__Task item__
Give every line from the entries that contains "property".

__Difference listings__
########
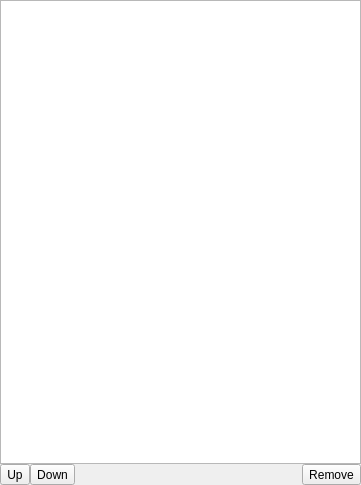
Before: the Qt Designer form ilastik/widgets/viewerControls.ui in ilastik/ilastik, drawn with Qt 5.
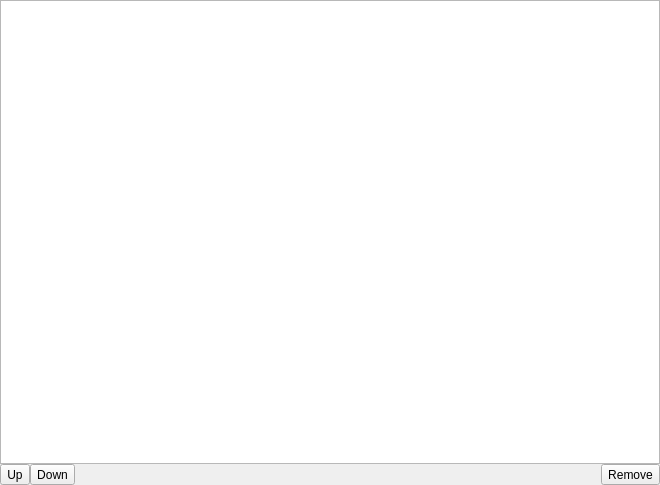
After: the same form once the commit is applied. Icons and pictures are not drawn. Custom widgets are drawn as their Qt base class.

Commit message: words are now fully visible by adding a horizontal slider and preserves the original starting width of viewer controls

What changed in the file:
```diff
--- a/ilastik/widgets/viewerControls.ui
+++ b/ilastik/widgets/viewerControls.ui
@@ -6,12 +6,12 @@
    <rect>
     <x>0</x>
     <y>0</y>
-    <width>361</width>
+    <width>660</width>
     <height>485</height>
    </rect>
   </property>
   <property name="sizePolicy">
-   <sizepolicy hsizetype="Preferred" vsizetype="Expanding">
+   <sizepolicy hsizetype="MinimumExpanding" vsizetype="Expanding">
     <horstretch>0</horstretch>
     <verstretch>0</verstretch>
    </sizepolicy>
```
Left out of the diff: 11 changed lines with no effect on the pictures. The commit also changes 1 other file.
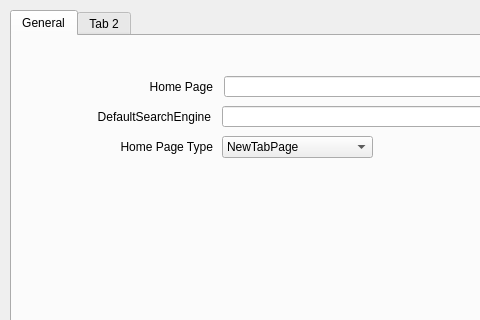
Qt form settings.ui (isahakv/ISOWebBrowser) before a commit; both pictures show x 0 to 480 and y 0 to 320 of the 821 by 467 pixel window.
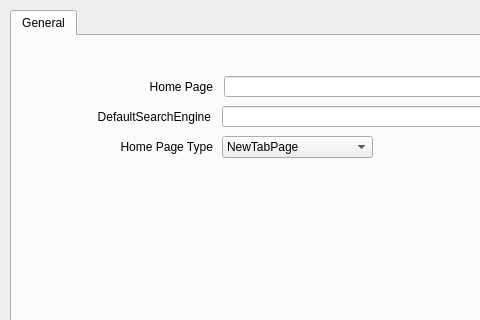
The same form after that commit.

```diff
--- a/settings.ui
+++ b/settings.ui
@@ -158,11 +158,6 @@
      </property>
     </widget>
    </widget>
-   <widget class="QWidget" name="tab_2">
-    <attribute name="title">
-     <string>Tab 2</string>
-    </attribute>
-   </widget>
   </widget>
  </widget>
  <resources/>
```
########
__Response to this task__
   </property>
   <property name="sizePolicy">
      </property>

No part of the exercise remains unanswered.